These are challenging times for everyone, and almost every business, every industry has been infected by the virus, and taken the hit of the outbreak. With global recession indicators glaring at the world of work, and the timing unfortunately coinciding with performance appraisals for most, businesses will have to rebalance and reevaluate their compensation and benefit decisions in the wake of the crisis.
The first priority for talent leaders across the globe will be to manage costs.
From pay cuts to lay offs, suspending high-cost initiatives to stalling new hires, to putting all bonuses, variable pays and increments on hold - organisations are having to find ways to cut back on expenditures and make decisions whose impact will be harsh and far-ranging.
But it will also be critical to retain the high performers and ensure stability and job security.
So how can business leaders strike a balance? In the interest of business continuity and to be able to hold on to one’s high-performing team, even when one can see the imminent economic downturn, one needs to weigh one’s balance sheet against employee expectations, and find a middle ground that is fair to both.

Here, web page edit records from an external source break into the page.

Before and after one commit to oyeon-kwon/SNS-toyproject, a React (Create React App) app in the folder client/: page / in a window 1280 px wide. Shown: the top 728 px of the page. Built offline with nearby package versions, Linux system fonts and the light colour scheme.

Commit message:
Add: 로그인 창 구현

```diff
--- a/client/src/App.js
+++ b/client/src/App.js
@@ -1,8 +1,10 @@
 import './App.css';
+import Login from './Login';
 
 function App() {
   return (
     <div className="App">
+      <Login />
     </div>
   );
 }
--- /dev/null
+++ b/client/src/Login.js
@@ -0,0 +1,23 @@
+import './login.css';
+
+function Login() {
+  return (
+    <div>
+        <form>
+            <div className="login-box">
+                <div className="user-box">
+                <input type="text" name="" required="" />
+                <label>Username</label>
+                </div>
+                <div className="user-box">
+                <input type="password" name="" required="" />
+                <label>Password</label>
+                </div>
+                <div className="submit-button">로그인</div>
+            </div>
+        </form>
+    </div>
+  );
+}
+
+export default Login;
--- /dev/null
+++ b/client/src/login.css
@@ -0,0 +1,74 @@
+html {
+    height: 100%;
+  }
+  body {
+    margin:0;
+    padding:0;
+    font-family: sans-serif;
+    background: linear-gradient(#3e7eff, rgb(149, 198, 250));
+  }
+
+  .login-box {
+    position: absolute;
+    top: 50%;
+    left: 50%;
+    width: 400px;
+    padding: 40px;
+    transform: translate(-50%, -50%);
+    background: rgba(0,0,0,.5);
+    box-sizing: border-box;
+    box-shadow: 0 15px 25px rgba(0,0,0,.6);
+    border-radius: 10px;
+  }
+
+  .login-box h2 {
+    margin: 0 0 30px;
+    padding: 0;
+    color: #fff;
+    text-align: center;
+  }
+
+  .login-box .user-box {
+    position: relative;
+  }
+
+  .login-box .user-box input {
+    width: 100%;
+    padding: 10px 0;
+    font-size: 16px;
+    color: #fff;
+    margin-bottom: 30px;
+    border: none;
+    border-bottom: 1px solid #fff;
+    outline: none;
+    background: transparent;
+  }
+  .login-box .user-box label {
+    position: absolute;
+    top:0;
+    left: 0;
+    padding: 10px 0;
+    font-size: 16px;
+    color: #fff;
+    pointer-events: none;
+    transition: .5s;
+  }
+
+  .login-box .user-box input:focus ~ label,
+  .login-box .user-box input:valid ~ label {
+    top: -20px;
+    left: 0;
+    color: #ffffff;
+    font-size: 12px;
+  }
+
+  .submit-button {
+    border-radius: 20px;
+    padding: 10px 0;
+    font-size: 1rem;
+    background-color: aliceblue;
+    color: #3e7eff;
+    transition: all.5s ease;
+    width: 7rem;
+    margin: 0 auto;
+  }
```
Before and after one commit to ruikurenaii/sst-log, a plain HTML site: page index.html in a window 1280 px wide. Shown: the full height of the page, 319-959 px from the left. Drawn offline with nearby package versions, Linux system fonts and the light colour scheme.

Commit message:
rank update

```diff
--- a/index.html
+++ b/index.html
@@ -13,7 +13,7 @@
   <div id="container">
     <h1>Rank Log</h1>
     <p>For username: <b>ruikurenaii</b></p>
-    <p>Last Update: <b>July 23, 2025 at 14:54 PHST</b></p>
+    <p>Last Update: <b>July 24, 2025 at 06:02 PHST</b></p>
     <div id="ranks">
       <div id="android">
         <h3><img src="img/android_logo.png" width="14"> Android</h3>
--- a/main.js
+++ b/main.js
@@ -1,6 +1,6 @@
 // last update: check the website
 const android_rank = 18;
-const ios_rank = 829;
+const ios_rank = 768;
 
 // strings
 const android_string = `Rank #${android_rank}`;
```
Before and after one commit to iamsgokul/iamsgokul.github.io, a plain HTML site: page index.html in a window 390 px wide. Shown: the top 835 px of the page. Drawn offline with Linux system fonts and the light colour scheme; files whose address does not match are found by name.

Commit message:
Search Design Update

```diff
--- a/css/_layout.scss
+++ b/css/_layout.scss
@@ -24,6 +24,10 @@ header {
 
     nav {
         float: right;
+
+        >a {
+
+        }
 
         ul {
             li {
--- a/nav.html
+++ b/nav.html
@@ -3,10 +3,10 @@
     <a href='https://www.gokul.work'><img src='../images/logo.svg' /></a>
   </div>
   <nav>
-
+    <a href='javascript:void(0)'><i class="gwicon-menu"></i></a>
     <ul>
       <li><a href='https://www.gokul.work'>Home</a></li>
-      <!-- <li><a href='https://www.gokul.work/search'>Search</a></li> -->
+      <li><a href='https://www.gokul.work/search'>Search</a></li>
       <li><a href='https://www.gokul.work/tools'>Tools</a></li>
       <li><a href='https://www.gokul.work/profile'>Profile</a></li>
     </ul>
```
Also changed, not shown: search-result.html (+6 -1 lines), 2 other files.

Businesses will need to run a tight ship over these choppy waters.
And that includes ring fencing the top talent. And safeguarding all those who are journeying with them. We’re living through a time of uncertainty and angst that we’ve never experienced before. So no one has the right answer. But there are multiple possibilities being explored by companies on how to tackle the performance appraisals - some are thinking of the traditional bonus payouts, while some are planning for muted salary revisions or delays in paying variables by at least a quarter, so they have more time to regroup and respond to the economic situation.
But they should go after transparency rather than a wait-and-watch approach.
Employees always appreciate honesty and transparency over power distance and delayed responses in the name of safeguarding one’s business and avoiding any panic situations. Most businesses who have rolled out contingency plans, or even declared pay cuts/complete washouts are doing a lot better than those who are still keeping their workforce in the dark. Because everyone knows what to expect in the times to come.
Remember, people first, economics next.
Retaining talent has always been of utmost importance. And it’s no different during a crisis. While business leaders will have to make tough people decisions today - let some go, cut a few benefits, reimagine cost structures and so on, to stay afloat - retaining people would still be key. Because it’s the people who will ensure business continuity, drive new initiatives, motivate each other, innovate on fresh business strategies and identify opportunities during the crisis.
Businesses need to stay logical, but compassionate.
Transparency in communications and tabling all the facts clearly but compassionately is what businesses owe to their employees at this point. In order for them to make their own contingency plans and know what is coming their way. Everyone is mature and watching the crisis unfold before their eyes. So there is enough awareness of the economic implications it is likely to bring in its wake. So it is important for businesses to communicate honestly and call a spade a spade, so that the average performers can get a heads-up of impending layoffs and the top performers can be assured that when the economic climate turns, they will be given their dues.